Task data
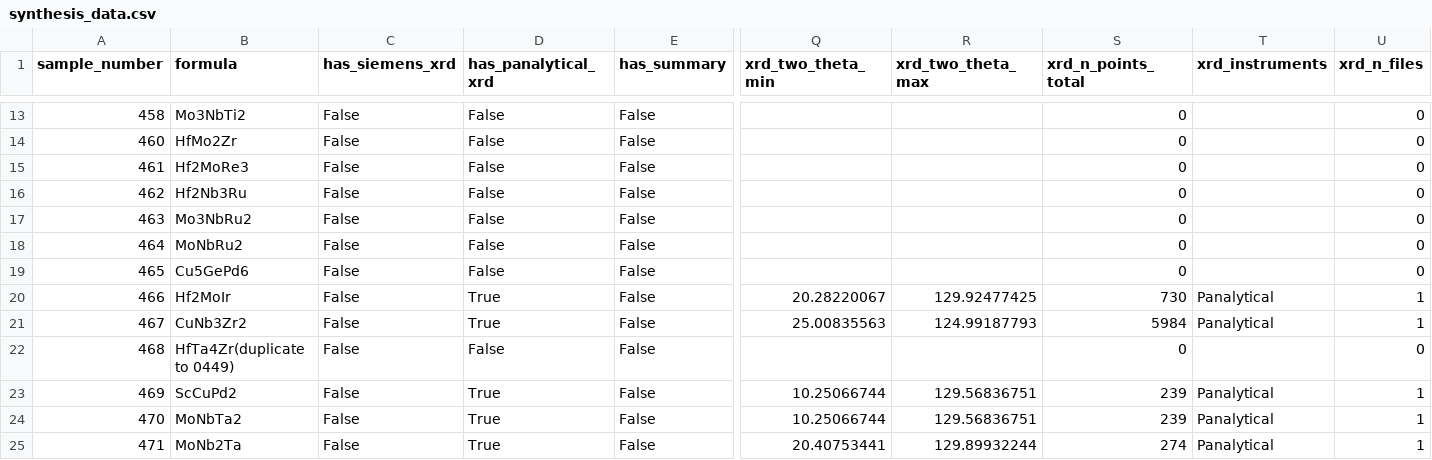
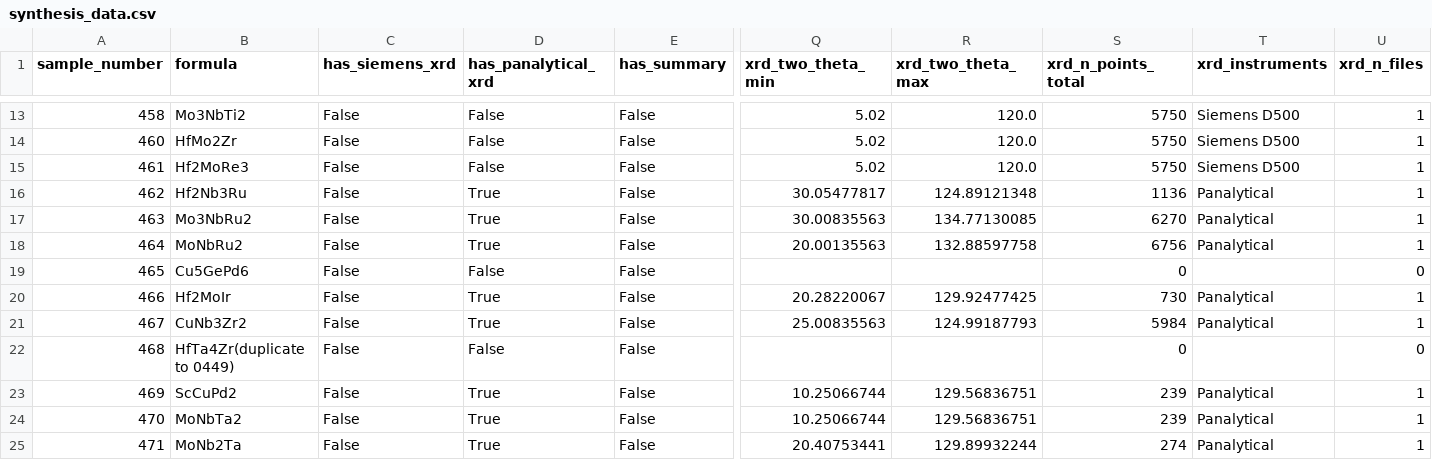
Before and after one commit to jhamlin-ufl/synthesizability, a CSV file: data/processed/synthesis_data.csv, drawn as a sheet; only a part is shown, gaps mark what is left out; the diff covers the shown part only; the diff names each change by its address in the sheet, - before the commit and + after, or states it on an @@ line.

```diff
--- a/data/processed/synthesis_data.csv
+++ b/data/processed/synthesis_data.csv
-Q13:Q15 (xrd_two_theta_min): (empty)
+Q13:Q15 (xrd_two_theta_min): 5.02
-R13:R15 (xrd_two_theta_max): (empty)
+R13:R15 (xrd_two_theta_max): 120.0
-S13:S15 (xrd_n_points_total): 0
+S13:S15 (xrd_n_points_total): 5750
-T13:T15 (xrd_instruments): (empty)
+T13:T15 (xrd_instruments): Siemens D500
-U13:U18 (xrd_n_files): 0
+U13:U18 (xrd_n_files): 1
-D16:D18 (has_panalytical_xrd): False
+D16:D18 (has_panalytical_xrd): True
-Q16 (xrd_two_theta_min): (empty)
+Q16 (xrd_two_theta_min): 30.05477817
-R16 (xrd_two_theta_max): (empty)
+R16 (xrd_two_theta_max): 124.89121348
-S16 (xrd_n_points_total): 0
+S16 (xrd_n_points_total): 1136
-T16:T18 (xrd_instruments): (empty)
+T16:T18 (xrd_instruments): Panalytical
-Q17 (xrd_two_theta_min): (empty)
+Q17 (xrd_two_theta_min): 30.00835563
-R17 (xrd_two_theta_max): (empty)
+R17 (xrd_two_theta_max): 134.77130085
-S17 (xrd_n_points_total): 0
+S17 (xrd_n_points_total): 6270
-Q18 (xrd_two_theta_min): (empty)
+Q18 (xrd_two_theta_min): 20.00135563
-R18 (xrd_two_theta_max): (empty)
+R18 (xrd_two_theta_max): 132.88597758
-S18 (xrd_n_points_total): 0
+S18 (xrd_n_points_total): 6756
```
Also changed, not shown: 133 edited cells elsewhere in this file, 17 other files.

...

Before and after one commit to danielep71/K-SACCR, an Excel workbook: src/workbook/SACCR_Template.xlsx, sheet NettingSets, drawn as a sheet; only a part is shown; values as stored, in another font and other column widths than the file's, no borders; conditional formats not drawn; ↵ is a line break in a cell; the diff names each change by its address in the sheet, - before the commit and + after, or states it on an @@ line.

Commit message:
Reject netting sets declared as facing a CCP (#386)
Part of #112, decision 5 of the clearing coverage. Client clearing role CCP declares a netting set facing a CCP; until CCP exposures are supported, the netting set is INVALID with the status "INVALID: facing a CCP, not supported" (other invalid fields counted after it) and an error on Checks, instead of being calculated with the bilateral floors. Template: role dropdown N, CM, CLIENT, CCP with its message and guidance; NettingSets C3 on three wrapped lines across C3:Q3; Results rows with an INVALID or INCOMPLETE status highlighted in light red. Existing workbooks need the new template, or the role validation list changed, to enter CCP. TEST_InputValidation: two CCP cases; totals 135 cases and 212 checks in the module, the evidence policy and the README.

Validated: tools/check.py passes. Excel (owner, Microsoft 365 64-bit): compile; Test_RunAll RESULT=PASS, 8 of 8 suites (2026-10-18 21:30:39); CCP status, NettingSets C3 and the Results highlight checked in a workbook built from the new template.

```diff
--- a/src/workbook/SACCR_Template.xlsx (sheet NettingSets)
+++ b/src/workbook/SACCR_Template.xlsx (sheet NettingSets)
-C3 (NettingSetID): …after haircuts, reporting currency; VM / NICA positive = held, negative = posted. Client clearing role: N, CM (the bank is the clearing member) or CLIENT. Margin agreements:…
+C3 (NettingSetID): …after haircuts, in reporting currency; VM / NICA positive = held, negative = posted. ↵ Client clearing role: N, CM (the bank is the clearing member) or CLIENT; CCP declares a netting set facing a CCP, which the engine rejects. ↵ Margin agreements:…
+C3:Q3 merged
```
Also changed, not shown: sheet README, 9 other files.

==

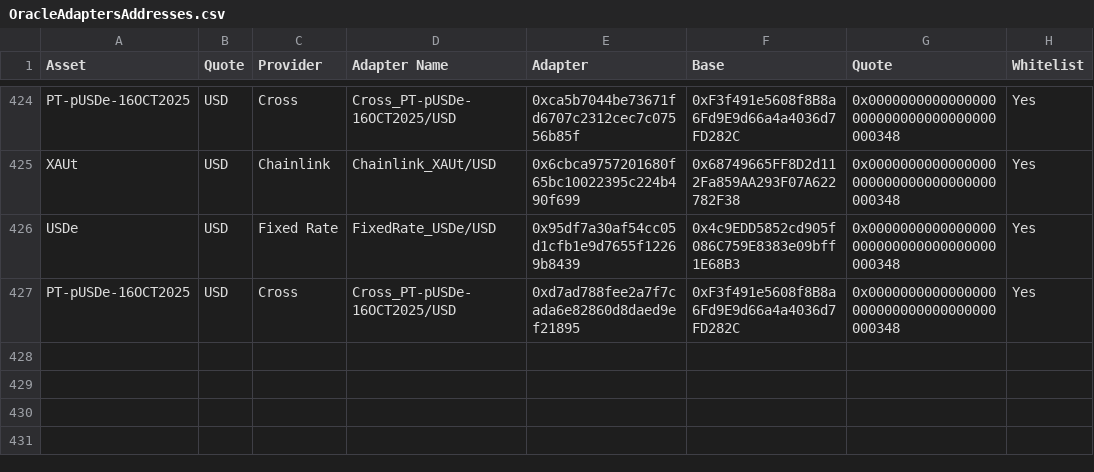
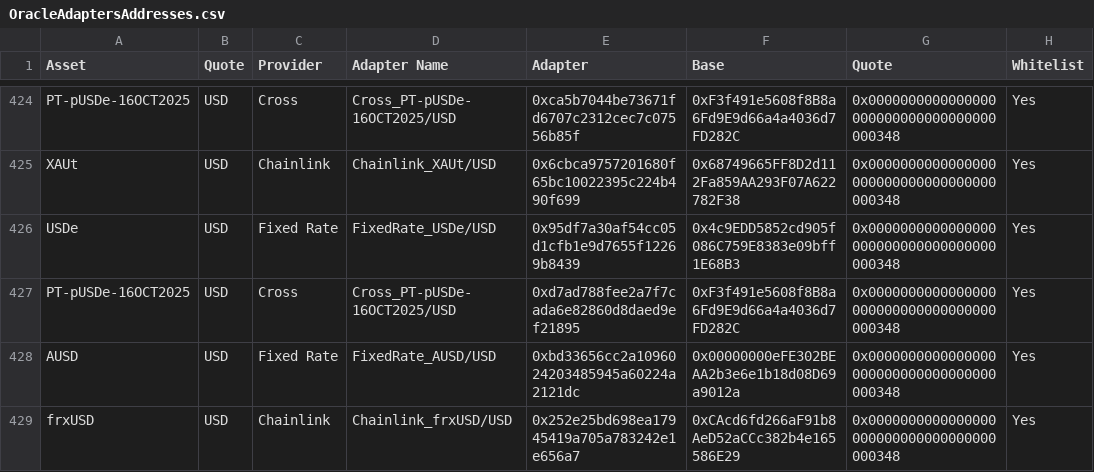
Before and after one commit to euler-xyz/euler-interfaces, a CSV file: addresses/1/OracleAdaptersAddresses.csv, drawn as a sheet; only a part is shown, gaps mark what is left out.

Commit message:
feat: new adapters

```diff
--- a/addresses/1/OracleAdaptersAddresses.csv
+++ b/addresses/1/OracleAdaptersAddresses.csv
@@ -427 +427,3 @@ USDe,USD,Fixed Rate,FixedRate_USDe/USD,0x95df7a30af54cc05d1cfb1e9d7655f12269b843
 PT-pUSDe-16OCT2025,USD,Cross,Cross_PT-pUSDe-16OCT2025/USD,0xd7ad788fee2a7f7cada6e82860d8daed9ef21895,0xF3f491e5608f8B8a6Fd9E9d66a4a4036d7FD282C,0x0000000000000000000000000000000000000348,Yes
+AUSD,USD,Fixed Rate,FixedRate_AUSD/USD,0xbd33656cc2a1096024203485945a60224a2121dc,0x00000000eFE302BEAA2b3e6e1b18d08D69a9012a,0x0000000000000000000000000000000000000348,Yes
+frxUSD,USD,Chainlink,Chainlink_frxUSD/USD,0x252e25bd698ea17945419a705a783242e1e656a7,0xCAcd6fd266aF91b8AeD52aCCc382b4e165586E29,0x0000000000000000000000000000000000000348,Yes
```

Problem to work on
Report, from the entries above, each line where "left" is found.

Reply
Before and after one commit to jhamlin-ufl/synthesizability, a CSV file: data/processed/synthesis_data.csv, drawn as a sheet; only a part is shown, gaps mark what is left out; the diff covers the shown part only; the diff names each change by its address in the sheet, - before the commit and + after, or states it on an @@ line.
Before and after one commit to euler-xyz/euler-interfaces, a CSV file: addresses/1/OracleAdaptersAddresses.csv, drawn as a sheet; only a part is shown, gaps mark what is left out.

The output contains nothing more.